Lesbos is the eighth largest in the Mediterranean Sea, just off the coast of Turkey with hot springs, pine forests, a large and diverse avifauna, and its world-renowned “petrified forest”, formed due to volcanic activity about 20 million years ago. Mytilene, the capital of the island is overlooked by a large fortress -one of the largest in the Mediterranean- dating to the Byzantine era and believed to have been erected on top of an ancient acropolis. The large number of exhibits showcased at the Archaeological Museum of Mytilene is a testament to the island’s millennia-old history.

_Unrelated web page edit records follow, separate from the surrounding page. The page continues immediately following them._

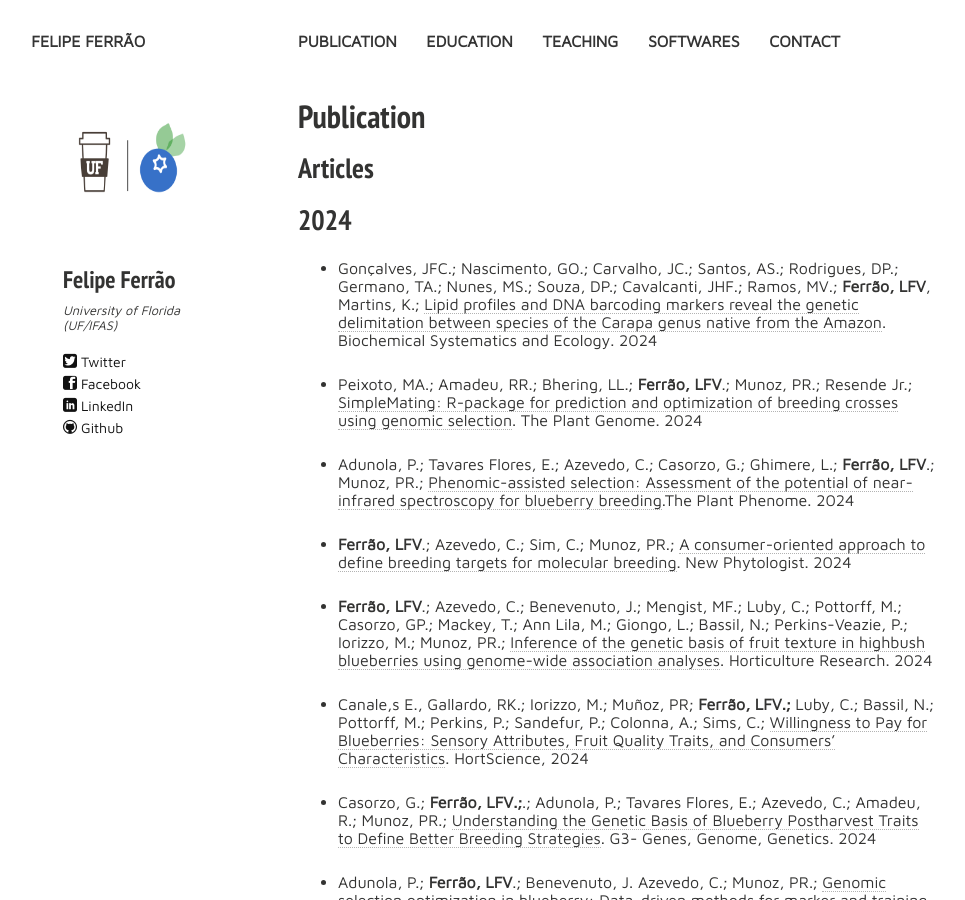
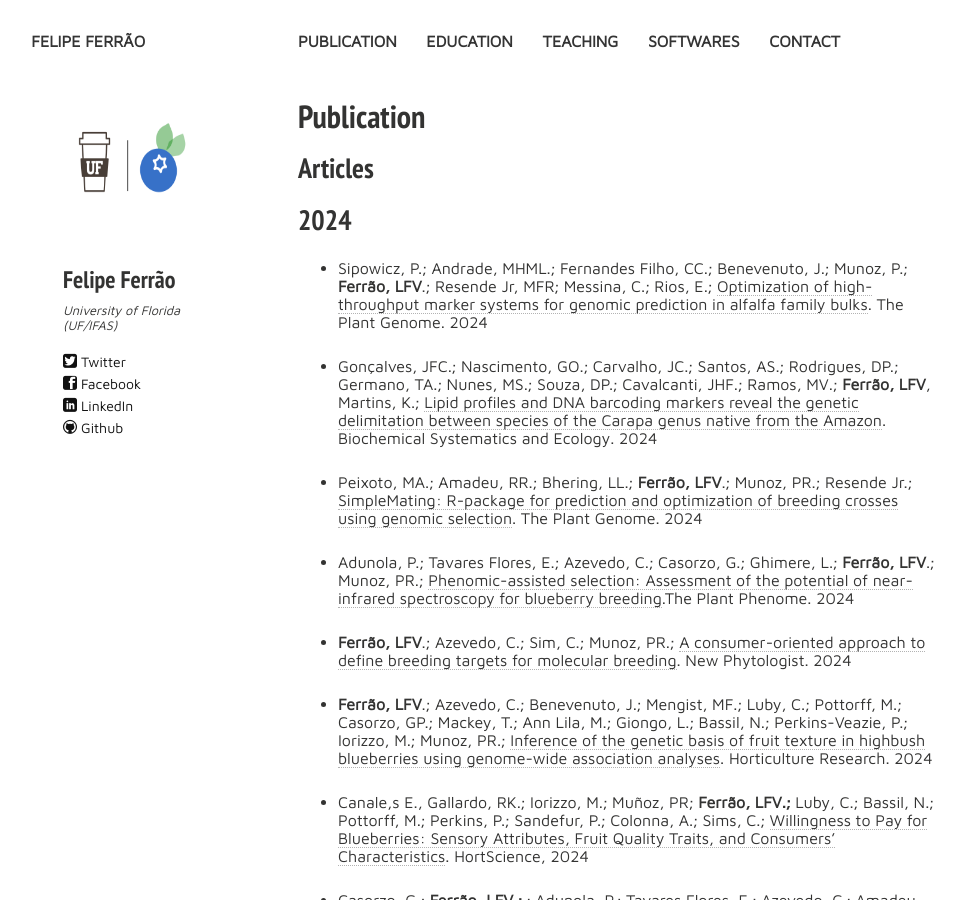
Before and after one commit to lfelipe-ferrao/lfelipe-ferrao.github.io, a Jekyll site: the page built from publication.md, in a window 1280 px wide and 900 px high. Shown: the whole window, without its empty margins (22-987 px from the left). Built offline with Jekyll 4.4.1, drawn with Linux system fonts in a browser that asks for light colours; nearby versions of some CDN libraries.

Commit message:
Update publication.md

```diff
--- a/publication.md
+++ b/publication.md
@@ -15,6 +15,8 @@ tags: [people, undergrads, MSc, PhD, postdocs]
 ## Articles
 
 ## 2024
+
+- Sipowicz, P.; Andrade, MHML.; Fernandes Filho, CC.; Benevenuto, J.; Munoz, P.; **Ferrão, LFV**.; Resende Jr, MFR; Messina, C.; Rios, E.; [Optimization of high-throughput marker systems for genomic prediction in alfalfa family bulks](https://acsess.onlinelibrary.wiley.com/doi/10.1002/tpg2.20526). The Plant Genome. 2024
 
 - Gonçalves, JFC.; Nascimento, GO.; Carvalho, JC.; Santos, AS.; Rodrigues, DP.; Germano, TA.; Nunes, MS.; Souza, DP.; Cavalcanti, JHF.; Ramos, MV.;  **Ferrão, LFV**, Martins, K.; [Lipid profiles and DNA barcoding markers reveal the genetic delimitation between species of the Carapa genus native from the Amazon](https://www.sciencedirect.com/science/article/pii/S0305197824001406). Biochemical Systematics and Ecology. 2024
 
```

It is also widely known for its many olive groves, producing olive oil of excellent quality, the diverse cheeses with a Protected Designation of Origin (PDO) such as ladotiri, Mytilene feta, and Eresso kaseri, pickled sardines, and anchovies (caught in the Gulf of Kalloni), fruits and nuts, which thanks to the island’s lively women’s cooperatives are transformed into handmade spoon sweet, marmalades and liqueurs, honey from thyme, pine and aromatic blossoms, wine from local grape varieties, and fresh fish and shellfish together with the most renowned product of Lesbos, ouzo.
Local and special:
The specialties which you must by all means try are souyiana (onions stuffed with meat and rice), lamb stuffed with pieces of liver, raisins and pine nuts, the chachles (boat-shaped trahana in olive oil, tomato, and feta), giouzlemedes (tiropita with a savoury or sweet filling), sfougato, tomatoes and eggplant stuffed with octopus, roasted sardines filled with pickles and capers or wrapped in grape leaves, and lahanodolmades stuffed with cod, carrot, and celery.
Sweet and beloved:
In Lesbos, dozens of women’s cooperatives and cottage enterprises make traditional sweets. Baklava with almonds and anthonero, gemata (a local kind of amygdalota), plantzeta (syrupy filo made plain or stuffed with walnuts or almonds and sprinkled with cinnamon), kolokythopita, and an endless variety of spoon sweets.